116 minutes, 2007, DVCAM

Salon’s guide to what to watch on Tuesday: The illuminating P.O.V. documentary “Libby, Montana” tracks the travails of a small mining town.”
August 28, 2007
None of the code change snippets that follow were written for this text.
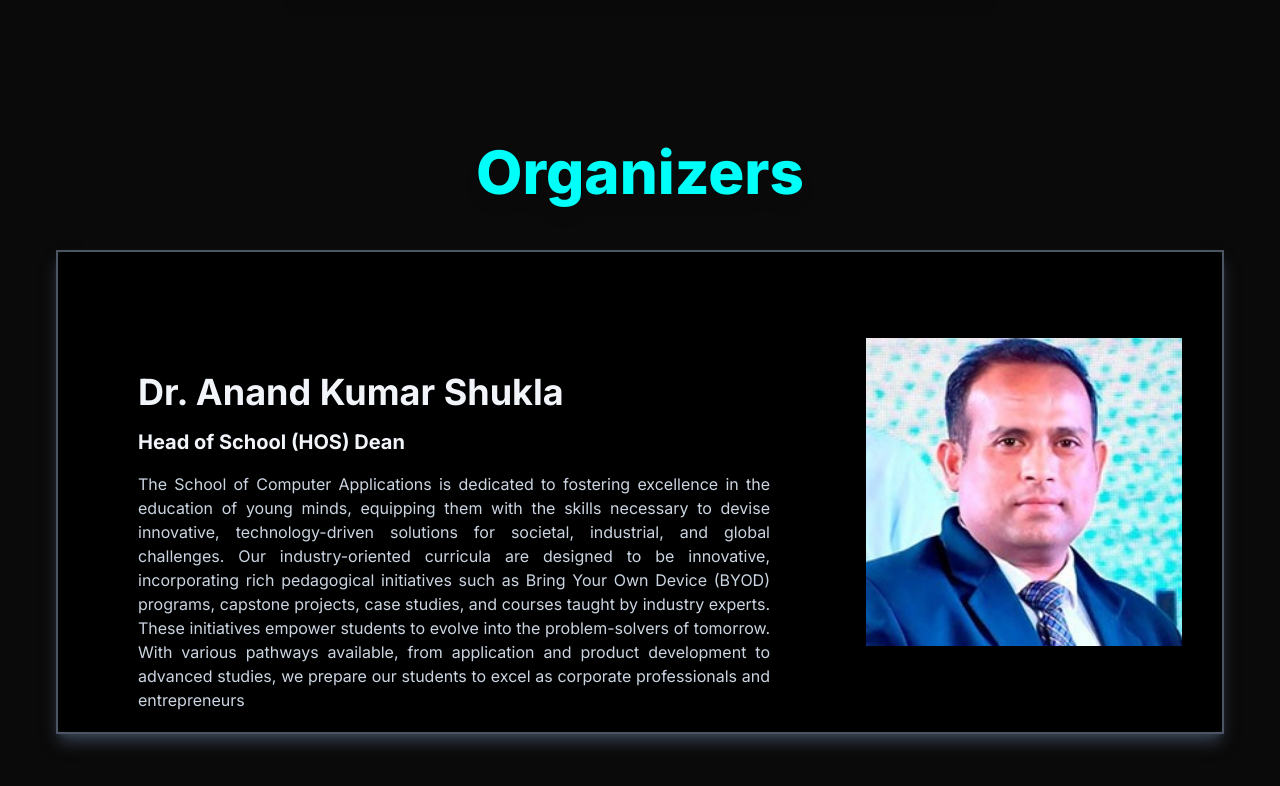
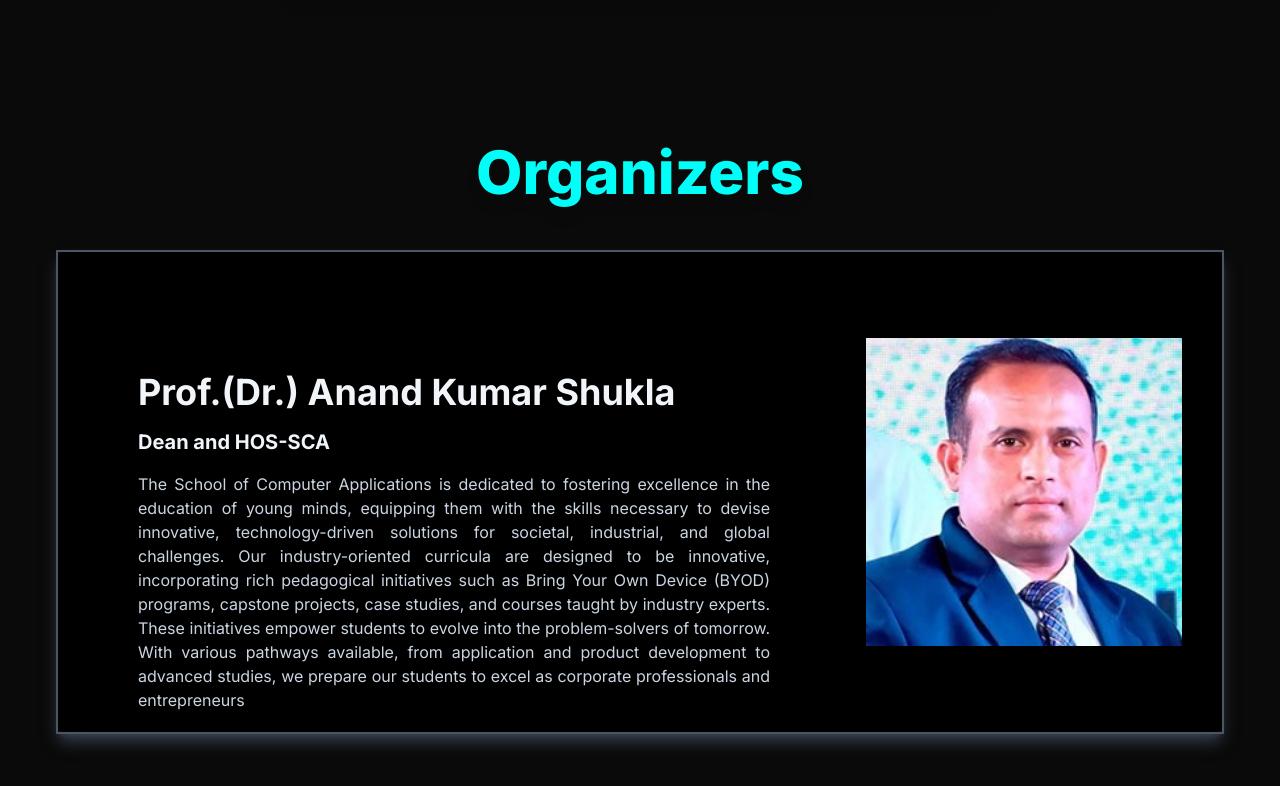
Before and after one commit to bodhscriptclubofficial-glitch/BodhScript, a Next.js app: page /events in a window 1280 px wide. Shown: the part 860-1646 px from the top of the page. Built offline with nearby package versions, Linux system fonts and the light colour scheme.

Commit message:
updated team

```diff
--- a/components/Organizer.tsx
+++ b/components/Organizer.tsx
@@ -5,8 +5,8 @@ import Image from 'next/image'
 
 const content = [
   {
-    title: 'Dr. Anand Kumar Shukla',
-    subtitle: 'Head of School (HOS) Dean',
+    title: 'Prof.(Dr.) Anand Kumar Shukla',
+    subtitle: 'Dean and HOS-SCA',
     description:
       'The School of Computer Applications is dedicated to fostering excellence in the education of young minds, equipping them with the skills necessary to devise innovative, technology-driven solutions for societal, industrial, and global challenges. Our industry-oriented curricula are designed to be innovative, incorporating rich pedagogical initiatives such as Bring Your Own Device (BYOD) programs, capstone projects, case studies, and courses taught by industry experts. These initiatives empower students to evolve into the problem-solvers of tomorrow. With various pathways available, from application and product development to advanced studies, we prepare our students to excel as corporate professionals and entrepreneurs',
     content: (
```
The “P.O.V.” documentary “Libby, Montana” (10 p.m. on PBS, check listings) documents the travails of a small mining town in Montana, where more than a thousand people have become sick and hundreds have died from asbestos exposure, thanks to the local vermiculite mines. In 1999, the Environmental Protection Agency started screening residents of the town for lung abnormalities, and found that the mesothelioma rate was 100 times the national average. W.R. Grace, the company that owned the mine, not only failed to warn its employees of the dangers of asbestos exposure, the EPA found that Grace concealed information about the effects of exposure from its employees. “Grace was on the school board. Grace was on the hospital board. Grace owned the bank,” Bob Wilkins, a W.R. Grace employee for over 20 years, tells the camera. “And when you talked about dust control or anything about the dust and what it was doing harmful to these people here, the first thing that come out of their mouth was, ‘You gonna close that mine down, you gonna put all those people out of work?’ You didn’t have very many friends when you started talking like that.”